Is anyone in the market for wide receivers?The most striking thing about the opening wave of free agency might have been the complete lack of a market for notable receivers. This is a shallow pool anyway, headlined by Hakeem Nicks, coming off injuries and a strange season with the New York Giants, and Eric Decker, a No. 2 receiver who might command No. 1 money. But when free agency opened, there were no deals in place for either one of them -- a further indication of how depressed the wide receiver market is. Right now, the big-money contracts are being thrown around to cornerbacks and linemen.
One thing that doesn't help these receivers: The college draft class is exceptionally deep at wideout this year, so teams in need could choose to forego the expensive free agent to mine a cheap, young player.
Falcons wisely toughen up in the trenchesOne thing stood out: The Atlanta Falcons' commitment to fortifying their offensive and defensive lines. The Dirty Birds were regarded as a "soft" team in 2013 due to their inability to win in the trenches on either side of the ball. Thomas Dimitroff has set out to change that perception by adding big bodies on both lines. With Paul Soliai and Tyson Jackson joining a re-signed Jonathan Babineaux, the Falcons have the essential ingredients to play coordinator Mike Nolan's preferred version of defense (3-4). On offense, Jon Asamoah gives the Falcons the girth needed to establish a dominant running game in the NFC South.
Given the success of heavyweight defenses and powerful running games in the NFC, the Falcons' decision to remake their team in blue-collar fashion gives them a chance to compete for a spot in the postseason.
Reggie McKenzie's game plan in Oakland remains confoundingOakland Raiders general manager Reggie McKenzie continues to leave me scratching my head. With precious few talented, young building blocks on his roster, he allowed Jared Veldheer and Lamarr Houston to hit the open market. After low-balling Veldheer, he overpaid for Rodger Saffold -- a passable, injury-prone tackle viewed by his former team as best-suited to guard.

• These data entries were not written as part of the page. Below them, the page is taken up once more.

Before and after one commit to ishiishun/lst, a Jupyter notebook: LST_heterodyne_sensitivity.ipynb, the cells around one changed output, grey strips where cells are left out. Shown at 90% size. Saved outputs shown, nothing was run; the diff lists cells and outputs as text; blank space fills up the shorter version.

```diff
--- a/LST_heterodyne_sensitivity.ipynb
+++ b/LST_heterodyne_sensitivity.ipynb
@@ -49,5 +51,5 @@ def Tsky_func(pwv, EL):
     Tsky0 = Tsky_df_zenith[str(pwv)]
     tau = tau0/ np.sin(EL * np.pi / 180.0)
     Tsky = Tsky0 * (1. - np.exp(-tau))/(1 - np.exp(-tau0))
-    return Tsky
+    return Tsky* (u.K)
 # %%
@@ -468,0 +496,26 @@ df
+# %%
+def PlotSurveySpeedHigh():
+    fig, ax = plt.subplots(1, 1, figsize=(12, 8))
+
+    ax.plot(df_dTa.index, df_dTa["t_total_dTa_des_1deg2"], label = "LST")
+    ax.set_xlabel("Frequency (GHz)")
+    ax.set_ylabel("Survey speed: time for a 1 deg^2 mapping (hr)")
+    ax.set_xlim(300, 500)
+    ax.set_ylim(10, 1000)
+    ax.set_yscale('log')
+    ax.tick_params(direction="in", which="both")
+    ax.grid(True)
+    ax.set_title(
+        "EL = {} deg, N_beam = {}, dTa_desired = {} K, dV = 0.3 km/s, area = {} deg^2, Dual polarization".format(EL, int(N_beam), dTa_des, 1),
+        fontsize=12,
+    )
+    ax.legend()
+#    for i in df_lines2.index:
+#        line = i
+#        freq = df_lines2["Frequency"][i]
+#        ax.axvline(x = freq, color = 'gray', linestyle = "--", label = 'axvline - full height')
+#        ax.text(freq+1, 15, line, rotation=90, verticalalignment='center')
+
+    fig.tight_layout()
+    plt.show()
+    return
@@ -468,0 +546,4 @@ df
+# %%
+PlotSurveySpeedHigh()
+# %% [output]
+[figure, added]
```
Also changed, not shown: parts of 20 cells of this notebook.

Faced with a mandate to start winning and stop making excuses, McKenzie is sticking to his guns -- which have consistently misfired since he left Green Bay in January of 2012.